Meanwhile in Myanmar

After years of repression, the new openness in Myanmar is fragile, but full of hope and optimism. For issue 13 Dutch journalist and Myanmar expert Minka Nijhuis spoke with three women who, inspired by opposition leader Aung San Suu Kyi, have given their lives new directions.

The Myanmar (formerly Burma) that I came to know well as a journalist was ruled by a military junta. Western relations and influences were minimal. But since a new government has made room for a bit more freedom, Myanmar is a different place entirely. Tourists are flocking to it as one of the last undiscovered exotic destinations in Asia. Young, ambitious Burmese people who, for years wanted nothing more than to leave, now see opportunities to make their dreams come true at home.

College principal Khin Hnin Soe, who founded Myanmar Metropolitan College in Yangon, wants to bring a new kind of energy to Myanmar’s formerly rigid educational system.
“I was trained as an engineer, but when I got involved with training interns at my work, I discovered that, in fact, teaching is my real passion. It revived an old dream of mine. I had lived in Singapore since I was a teenager, and life was good there, but I still felt an intense connection to my home country, Myanmar. I hoped that I could do something useful there one day. A few years ago, when the system here opened up a little, the time seemed ripe for me to open a school.”

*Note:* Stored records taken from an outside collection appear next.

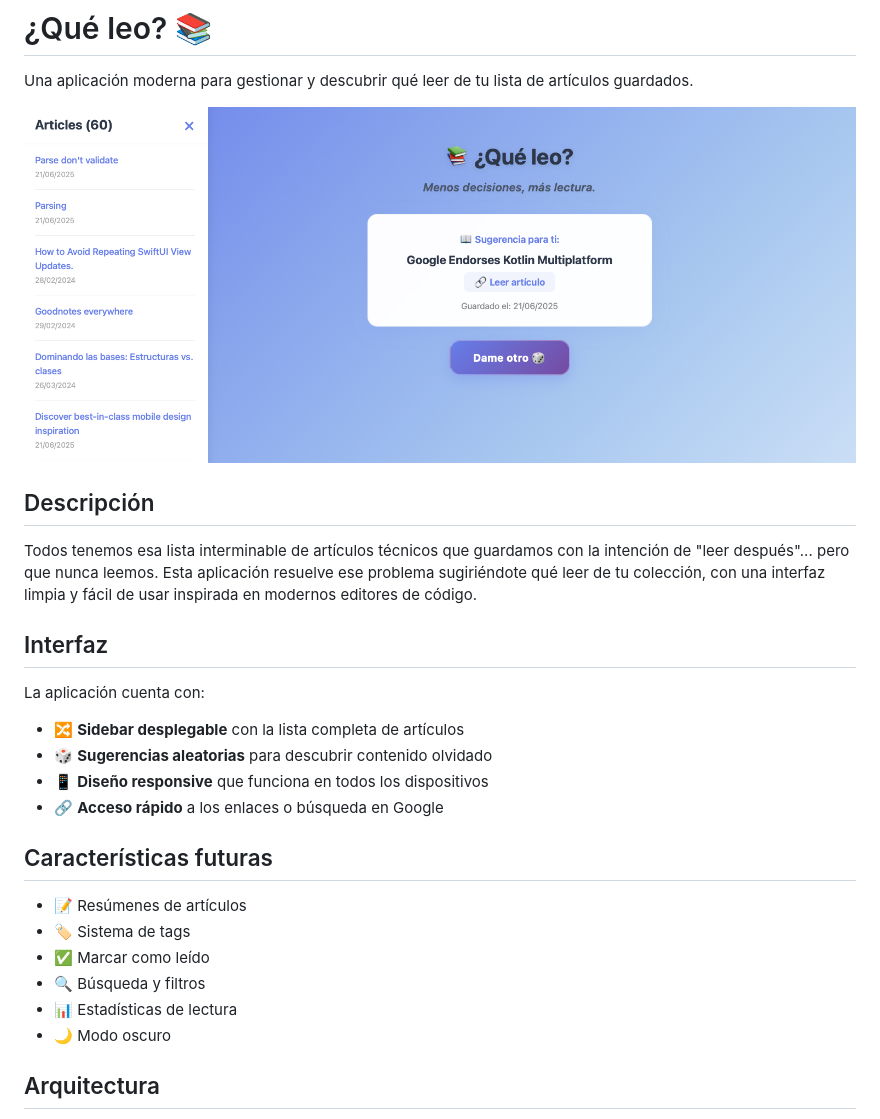
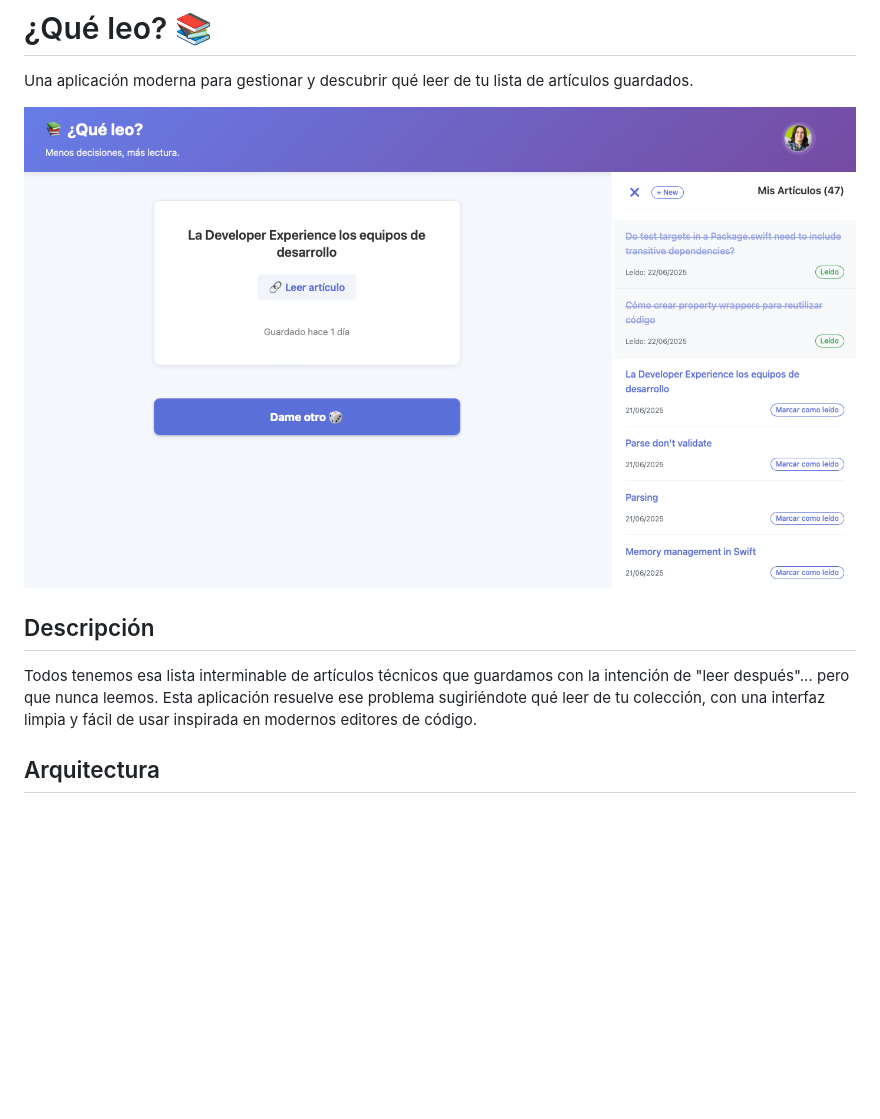
Before and after one commit to dianait/que-leo, a Markdown page: README.md, the part around one of its changes. Drawn GitHub-style; pictures changed too: screenshots/app.png; blank space fills up the shorter version.

```diff
--- a/README.md
+++ b/README.md
@@ -7,24 +7,6 @@ Una aplicación moderna para gestionar y descubrir qué leer de tu lista de art
 ## Descripción
 
 Todos tenemos esa lista interminable de artículos técnicos que guardamos con la intención de "leer después"... pero que nunca leemos. Esta aplicación resuelve ese problema sugiriéndote qué leer de tu colección, con una interfaz limpia y fácil de usar inspirada en modernos editores de código.
-
-## Interfaz
-
-La aplicación cuenta con:
-
-- 🔀 **Sidebar desplegable** con la lista completa de artículos
-- 🎲 **Sugerencias aleatorias** para descubrir contenido olvidado
-- 📱 **Diseño responsive** que funciona en todos los dispositivos
-- 🔗 **Acceso rápido** a los enlaces o búsqueda en Google
-
-## Características futuras
-
-- 📝 Resúmenes de artículos
-- 🏷️ Sistema de tags
-- ✅ Marcar como leído
-- 🔍 Búsqueda y filtros
-- 📊 Estadísticas de lectura
-- 🌙 Modo oscuro
 
 ## Arquitectura
 
```
Also changed, not shown: other parts of README.md (+0 -46 lines).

In issue 13 you can read the stories of three women who have given their lives in Myanmar new directions.

Text Minka Nijhuis